It could be a promising way to stop a deadly disease–swapping out defective genes with healthy ones.
Solving crimes in Baltimore City. WJZ goes inside the police department’s high-tech crime lab that helped crack a big case recently.
A 25-year-old man wanted for a 2012 sexual assault has been arrested in connection with another sexual assault and robbery.
A 28-year-old Harford County man was convicted of two counts of first-degree rape and first-degree burglary for the rape and sexual assault of an Edgewood woman in 2004.
The Maryland Office of the Public Defender is seriously considering an appeal to the U.S. Supreme Court in two cases involving rape convictions where DNA analysts’ reports were used but the analysts themselves never testified.
About 60 years ago, a doctor at Johns Hopkins Hospital removed cancer cells from a poor, black patient named Henrietta Lacks without telling her. Those cells eventually led to many life-saving medical treatments.
Landmark decision. The Supreme Court rules to allow Maryland to continue taking DNA samples from people arrested for violent crimes–before they are convicted.
The Maryland Senate has voted to extend a state law that allows police to take DNA samples from arrestees for certain violent crimes.
The Maryland House of Delegates has voted to maintain a much-debated state law that allows police to take DNA samples from arrestees without a warrant.
After being challenged as unconstitutional, Maryland’s DNA collection law is now under review by the U.S. Supreme Court.
With DNA testing becoming more common in criminal investigations, the Supreme Court will decide whether police can take genetic samples from people they arrest for crimes.

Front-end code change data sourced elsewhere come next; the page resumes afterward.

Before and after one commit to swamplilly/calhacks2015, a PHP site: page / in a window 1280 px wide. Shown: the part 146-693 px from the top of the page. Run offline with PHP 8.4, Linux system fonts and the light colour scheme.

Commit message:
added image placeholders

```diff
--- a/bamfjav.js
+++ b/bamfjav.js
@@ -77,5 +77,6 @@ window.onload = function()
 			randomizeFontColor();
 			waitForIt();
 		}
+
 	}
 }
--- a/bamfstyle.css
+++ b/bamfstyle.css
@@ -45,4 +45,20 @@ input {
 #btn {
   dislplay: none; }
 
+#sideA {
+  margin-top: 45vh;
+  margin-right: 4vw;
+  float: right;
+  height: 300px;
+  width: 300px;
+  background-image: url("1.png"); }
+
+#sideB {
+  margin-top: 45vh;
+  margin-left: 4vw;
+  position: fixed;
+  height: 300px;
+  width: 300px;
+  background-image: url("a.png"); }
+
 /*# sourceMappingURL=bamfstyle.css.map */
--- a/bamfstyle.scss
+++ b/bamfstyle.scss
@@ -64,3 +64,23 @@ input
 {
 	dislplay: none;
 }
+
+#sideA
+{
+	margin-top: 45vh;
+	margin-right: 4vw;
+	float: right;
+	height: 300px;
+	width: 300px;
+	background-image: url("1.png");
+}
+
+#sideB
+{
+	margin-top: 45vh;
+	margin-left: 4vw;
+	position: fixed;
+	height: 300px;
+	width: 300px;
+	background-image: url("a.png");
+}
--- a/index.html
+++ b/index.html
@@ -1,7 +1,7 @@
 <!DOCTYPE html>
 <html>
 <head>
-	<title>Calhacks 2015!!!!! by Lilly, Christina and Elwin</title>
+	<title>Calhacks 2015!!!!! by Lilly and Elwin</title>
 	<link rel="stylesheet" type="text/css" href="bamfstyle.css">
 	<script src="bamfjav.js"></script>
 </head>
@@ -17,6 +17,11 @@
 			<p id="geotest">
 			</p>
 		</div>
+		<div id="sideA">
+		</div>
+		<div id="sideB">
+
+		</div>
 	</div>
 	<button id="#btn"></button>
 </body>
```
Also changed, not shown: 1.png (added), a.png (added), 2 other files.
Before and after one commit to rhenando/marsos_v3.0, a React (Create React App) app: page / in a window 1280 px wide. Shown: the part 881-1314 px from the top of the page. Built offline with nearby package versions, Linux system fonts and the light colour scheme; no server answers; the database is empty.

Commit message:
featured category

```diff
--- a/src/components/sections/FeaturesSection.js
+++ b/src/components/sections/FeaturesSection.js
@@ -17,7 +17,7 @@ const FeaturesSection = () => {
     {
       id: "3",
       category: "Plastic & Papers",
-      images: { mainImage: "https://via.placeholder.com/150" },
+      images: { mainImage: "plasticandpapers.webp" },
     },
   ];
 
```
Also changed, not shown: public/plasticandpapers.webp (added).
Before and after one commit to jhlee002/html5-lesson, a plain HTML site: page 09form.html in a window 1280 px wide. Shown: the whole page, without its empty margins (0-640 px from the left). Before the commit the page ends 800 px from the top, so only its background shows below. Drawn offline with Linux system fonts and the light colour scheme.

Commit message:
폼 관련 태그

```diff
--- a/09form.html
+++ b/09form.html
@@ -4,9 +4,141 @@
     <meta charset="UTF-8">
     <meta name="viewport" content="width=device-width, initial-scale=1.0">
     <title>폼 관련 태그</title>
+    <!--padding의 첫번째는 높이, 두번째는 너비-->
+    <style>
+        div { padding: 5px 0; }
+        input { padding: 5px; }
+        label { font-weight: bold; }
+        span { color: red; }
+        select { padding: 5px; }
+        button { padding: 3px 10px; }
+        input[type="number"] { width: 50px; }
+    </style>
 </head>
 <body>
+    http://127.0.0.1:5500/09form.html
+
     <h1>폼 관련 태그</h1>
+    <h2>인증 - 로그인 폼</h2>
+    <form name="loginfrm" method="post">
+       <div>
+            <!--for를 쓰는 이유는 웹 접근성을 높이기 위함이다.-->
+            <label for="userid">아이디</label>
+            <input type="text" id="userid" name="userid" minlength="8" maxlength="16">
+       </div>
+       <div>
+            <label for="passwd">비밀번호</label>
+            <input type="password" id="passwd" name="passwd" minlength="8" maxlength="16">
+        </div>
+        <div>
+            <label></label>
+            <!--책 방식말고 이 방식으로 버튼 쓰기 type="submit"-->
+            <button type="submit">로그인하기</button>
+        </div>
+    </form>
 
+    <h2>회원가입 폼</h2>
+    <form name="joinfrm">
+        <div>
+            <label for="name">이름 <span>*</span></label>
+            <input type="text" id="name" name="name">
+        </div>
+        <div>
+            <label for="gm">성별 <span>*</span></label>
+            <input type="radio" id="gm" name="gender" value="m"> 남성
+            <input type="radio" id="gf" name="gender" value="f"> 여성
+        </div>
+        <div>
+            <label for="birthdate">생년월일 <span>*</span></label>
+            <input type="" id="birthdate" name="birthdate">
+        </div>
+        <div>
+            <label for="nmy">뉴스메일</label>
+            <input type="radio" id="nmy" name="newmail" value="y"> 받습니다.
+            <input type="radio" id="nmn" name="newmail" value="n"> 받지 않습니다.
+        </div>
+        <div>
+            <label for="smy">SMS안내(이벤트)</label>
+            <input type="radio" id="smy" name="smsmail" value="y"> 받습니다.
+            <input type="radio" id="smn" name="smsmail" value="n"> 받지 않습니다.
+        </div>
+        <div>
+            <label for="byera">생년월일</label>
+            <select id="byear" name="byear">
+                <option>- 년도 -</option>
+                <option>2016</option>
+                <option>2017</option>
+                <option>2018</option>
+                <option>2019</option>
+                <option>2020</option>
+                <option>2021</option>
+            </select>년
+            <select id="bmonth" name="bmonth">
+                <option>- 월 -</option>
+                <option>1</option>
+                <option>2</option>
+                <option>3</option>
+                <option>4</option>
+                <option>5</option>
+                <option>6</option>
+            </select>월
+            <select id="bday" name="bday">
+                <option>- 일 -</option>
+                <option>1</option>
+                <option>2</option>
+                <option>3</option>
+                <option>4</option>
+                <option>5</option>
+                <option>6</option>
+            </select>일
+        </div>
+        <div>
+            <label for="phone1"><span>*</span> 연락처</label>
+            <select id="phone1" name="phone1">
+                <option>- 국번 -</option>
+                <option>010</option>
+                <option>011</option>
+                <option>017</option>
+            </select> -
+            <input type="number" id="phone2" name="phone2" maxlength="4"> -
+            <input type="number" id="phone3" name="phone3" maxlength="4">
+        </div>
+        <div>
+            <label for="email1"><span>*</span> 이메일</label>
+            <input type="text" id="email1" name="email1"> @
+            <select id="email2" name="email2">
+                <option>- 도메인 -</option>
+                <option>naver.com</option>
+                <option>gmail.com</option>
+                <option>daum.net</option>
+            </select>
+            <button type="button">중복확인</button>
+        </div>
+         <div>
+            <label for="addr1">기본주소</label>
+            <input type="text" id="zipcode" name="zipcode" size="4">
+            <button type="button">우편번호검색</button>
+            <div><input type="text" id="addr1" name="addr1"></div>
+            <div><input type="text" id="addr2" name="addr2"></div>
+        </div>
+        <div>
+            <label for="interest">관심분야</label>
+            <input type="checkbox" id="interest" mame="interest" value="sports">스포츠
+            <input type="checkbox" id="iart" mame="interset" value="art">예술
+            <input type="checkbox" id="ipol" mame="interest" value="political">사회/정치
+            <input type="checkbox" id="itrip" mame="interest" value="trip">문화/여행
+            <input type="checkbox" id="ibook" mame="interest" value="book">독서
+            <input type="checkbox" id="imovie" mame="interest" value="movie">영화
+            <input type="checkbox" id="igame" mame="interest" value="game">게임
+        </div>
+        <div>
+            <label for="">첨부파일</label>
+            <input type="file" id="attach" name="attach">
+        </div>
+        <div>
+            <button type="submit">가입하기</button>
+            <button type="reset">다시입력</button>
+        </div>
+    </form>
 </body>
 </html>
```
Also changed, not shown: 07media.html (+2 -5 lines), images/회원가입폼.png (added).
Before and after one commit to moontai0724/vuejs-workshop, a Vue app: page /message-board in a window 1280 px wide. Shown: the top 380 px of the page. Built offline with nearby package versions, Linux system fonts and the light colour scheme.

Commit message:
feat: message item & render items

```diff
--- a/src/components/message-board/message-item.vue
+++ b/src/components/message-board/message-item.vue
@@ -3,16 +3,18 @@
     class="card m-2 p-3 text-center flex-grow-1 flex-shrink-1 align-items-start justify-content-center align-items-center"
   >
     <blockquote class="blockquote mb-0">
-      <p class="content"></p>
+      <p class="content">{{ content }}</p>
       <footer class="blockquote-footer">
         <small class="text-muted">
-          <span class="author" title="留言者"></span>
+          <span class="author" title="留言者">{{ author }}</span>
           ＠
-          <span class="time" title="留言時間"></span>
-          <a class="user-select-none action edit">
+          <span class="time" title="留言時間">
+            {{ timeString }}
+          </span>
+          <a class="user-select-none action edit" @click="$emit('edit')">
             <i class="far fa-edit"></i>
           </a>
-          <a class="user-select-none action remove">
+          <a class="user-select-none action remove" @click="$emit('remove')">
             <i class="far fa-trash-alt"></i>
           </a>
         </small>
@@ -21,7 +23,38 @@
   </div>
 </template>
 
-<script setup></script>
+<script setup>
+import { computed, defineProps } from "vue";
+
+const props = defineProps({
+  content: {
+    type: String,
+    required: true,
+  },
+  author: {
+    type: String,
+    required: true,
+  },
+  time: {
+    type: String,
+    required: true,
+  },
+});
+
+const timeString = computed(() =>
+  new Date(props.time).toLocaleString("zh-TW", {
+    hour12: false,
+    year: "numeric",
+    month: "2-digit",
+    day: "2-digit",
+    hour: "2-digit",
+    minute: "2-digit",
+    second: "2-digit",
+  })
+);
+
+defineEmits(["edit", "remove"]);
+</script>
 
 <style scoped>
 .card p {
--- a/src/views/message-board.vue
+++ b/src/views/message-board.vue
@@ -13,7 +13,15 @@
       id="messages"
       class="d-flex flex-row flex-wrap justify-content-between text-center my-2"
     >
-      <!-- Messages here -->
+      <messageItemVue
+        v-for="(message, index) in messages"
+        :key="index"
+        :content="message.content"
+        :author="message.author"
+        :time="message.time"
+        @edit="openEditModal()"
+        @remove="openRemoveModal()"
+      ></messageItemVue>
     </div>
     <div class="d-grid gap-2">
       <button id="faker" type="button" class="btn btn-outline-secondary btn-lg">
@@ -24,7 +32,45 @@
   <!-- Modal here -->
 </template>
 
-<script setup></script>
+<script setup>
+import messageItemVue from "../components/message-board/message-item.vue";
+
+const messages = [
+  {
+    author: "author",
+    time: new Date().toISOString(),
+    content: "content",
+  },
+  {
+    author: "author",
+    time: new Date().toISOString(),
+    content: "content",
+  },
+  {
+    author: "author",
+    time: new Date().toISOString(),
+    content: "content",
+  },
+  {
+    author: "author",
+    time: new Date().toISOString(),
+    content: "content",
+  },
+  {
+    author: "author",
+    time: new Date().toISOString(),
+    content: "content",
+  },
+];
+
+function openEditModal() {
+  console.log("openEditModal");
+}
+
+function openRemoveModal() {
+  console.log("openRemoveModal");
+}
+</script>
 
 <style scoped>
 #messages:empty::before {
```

A Maryland DNA law being challenged in the U.S. Supreme Court helped lead to 43 convictions over the past four years, but state data shows the majority of the convictions could eventually have happened even without the new law.